#### Work order:
The records that follow must be repeated verbatim, every one of them.

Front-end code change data
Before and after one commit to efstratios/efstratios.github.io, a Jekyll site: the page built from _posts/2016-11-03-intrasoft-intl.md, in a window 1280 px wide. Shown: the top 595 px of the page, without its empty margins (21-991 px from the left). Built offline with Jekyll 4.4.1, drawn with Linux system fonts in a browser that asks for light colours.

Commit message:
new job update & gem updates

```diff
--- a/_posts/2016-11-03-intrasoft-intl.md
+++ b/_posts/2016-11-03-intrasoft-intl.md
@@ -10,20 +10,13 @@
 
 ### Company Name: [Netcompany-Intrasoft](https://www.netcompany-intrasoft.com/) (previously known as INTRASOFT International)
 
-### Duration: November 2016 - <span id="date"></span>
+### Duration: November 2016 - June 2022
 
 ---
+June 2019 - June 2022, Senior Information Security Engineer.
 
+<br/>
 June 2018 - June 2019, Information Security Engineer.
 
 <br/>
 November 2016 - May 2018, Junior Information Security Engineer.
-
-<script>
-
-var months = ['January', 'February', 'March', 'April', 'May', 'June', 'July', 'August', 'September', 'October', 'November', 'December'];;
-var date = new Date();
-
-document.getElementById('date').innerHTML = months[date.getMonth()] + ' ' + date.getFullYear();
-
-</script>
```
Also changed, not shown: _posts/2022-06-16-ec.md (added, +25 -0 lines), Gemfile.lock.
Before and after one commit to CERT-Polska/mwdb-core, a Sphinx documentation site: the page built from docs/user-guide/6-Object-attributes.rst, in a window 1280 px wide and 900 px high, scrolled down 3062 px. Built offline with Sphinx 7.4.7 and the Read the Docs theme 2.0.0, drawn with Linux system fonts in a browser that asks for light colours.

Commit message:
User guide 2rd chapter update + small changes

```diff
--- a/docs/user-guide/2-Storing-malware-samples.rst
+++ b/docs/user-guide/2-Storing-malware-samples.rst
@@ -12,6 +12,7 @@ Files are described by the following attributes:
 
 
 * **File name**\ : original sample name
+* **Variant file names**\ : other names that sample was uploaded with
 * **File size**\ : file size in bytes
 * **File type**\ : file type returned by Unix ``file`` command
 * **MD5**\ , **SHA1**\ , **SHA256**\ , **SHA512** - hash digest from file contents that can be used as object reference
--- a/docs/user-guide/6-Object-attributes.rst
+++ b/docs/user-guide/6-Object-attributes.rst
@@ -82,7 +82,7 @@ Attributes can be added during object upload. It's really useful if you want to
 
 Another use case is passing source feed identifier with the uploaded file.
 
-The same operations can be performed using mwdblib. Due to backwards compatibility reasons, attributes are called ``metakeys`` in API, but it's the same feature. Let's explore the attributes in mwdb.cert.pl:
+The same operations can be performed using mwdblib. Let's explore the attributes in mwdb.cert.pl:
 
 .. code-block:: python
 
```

#### Answer space:
Before and after one commit to efstratios/efstratios.github.io, a Jekyll site: the page built from _posts/2016-11-03-intrasoft-intl.md, in a window 1280 px wide. Shown: the top 595 px of the page, without its empty margins (21-991 px from the left). Built offline with Jekyll 4.4.1, drawn with Linux system fonts in a browser that asks for light colours.

Commit message:
new job update & gem updates

```diff
--- a/_posts/2016-11-03-intrasoft-intl.md
+++ b/_posts/2016-11-03-intrasoft-intl.md
@@ -10,20 +10,13 @@
 
 ### Company Name: [Netcompany-Intrasoft](https://www.netcompany-intrasoft.com/) (previously known as INTRASOFT International)
 
-### Duration: November 2016 - <span id="date"></span>
+### Duration: November 2016 - June 2022
 
 ---
+June 2019 - June 2022, Senior Information Security Engineer.
 
+<br/>
 June 2018 - June 2019, Information Security Engineer.
 
 <br/>
 November 2016 - May 2018, Junior Information Security Engineer.
-
-<script>
-
-var months = ['January', 'February', 'March', 'April', 'May', 'June', 'July', 'August', 'September', 'October', 'November', 'December'];;
-var date = new Date();
-
-document.getElementById('date').innerHTML = months[date.getMonth()] + ' ' + date.getFullYear();
-
-</script>
```
Also changed, not shown: _posts/2022-06-16-ec.md (added, +25 -0 lines), Gemfile.lock.
Before and after one commit to CERT-Polska/mwdb-core, a Sphinx documentation site: the page built from docs/user-guide/6-Object-attributes.rst, in a window 1280 px wide and 900 px high, scrolled down 3062 px. Built offline with Sphinx 7.4.7 and the Read the Docs theme 2.0.0, drawn with Linux system fonts in a browser that asks for light colours.

Commit message:
User guide 2rd chapter update + small changes

```diff
--- a/docs/user-guide/2-Storing-malware-samples.rst
+++ b/docs/user-guide/2-Storing-malware-samples.rst
@@ -12,6 +12,7 @@ Files are described by the following attributes:
 
 
 * **File name**\ : original sample name
+* **Variant file names**\ : other names that sample was uploaded with
 * **File size**\ : file size in bytes
 * **File type**\ : file type returned by Unix ``file`` command
 * **MD5**\ , **SHA1**\ , **SHA256**\ , **SHA512** - hash digest from file contents that can be used as object reference
--- a/docs/user-guide/6-Object-attributes.rst
+++ b/docs/user-guide/6-Object-attributes.rst
@@ -82,7 +82,7 @@ Attributes can be added during object upload. It's really useful if you want to
 
 Another use case is passing source feed identifier with the uploaded file.
 
-The same operations can be performed using mwdblib. Due to backwards compatibility reasons, attributes are called ``metakeys`` in API, but it's the same feature. Let's explore the attributes in mwdb.cert.pl:
+The same operations can be performed using mwdblib. Let's explore the attributes in mwdb.cert.pl:
 
 .. code-block:: python
 
```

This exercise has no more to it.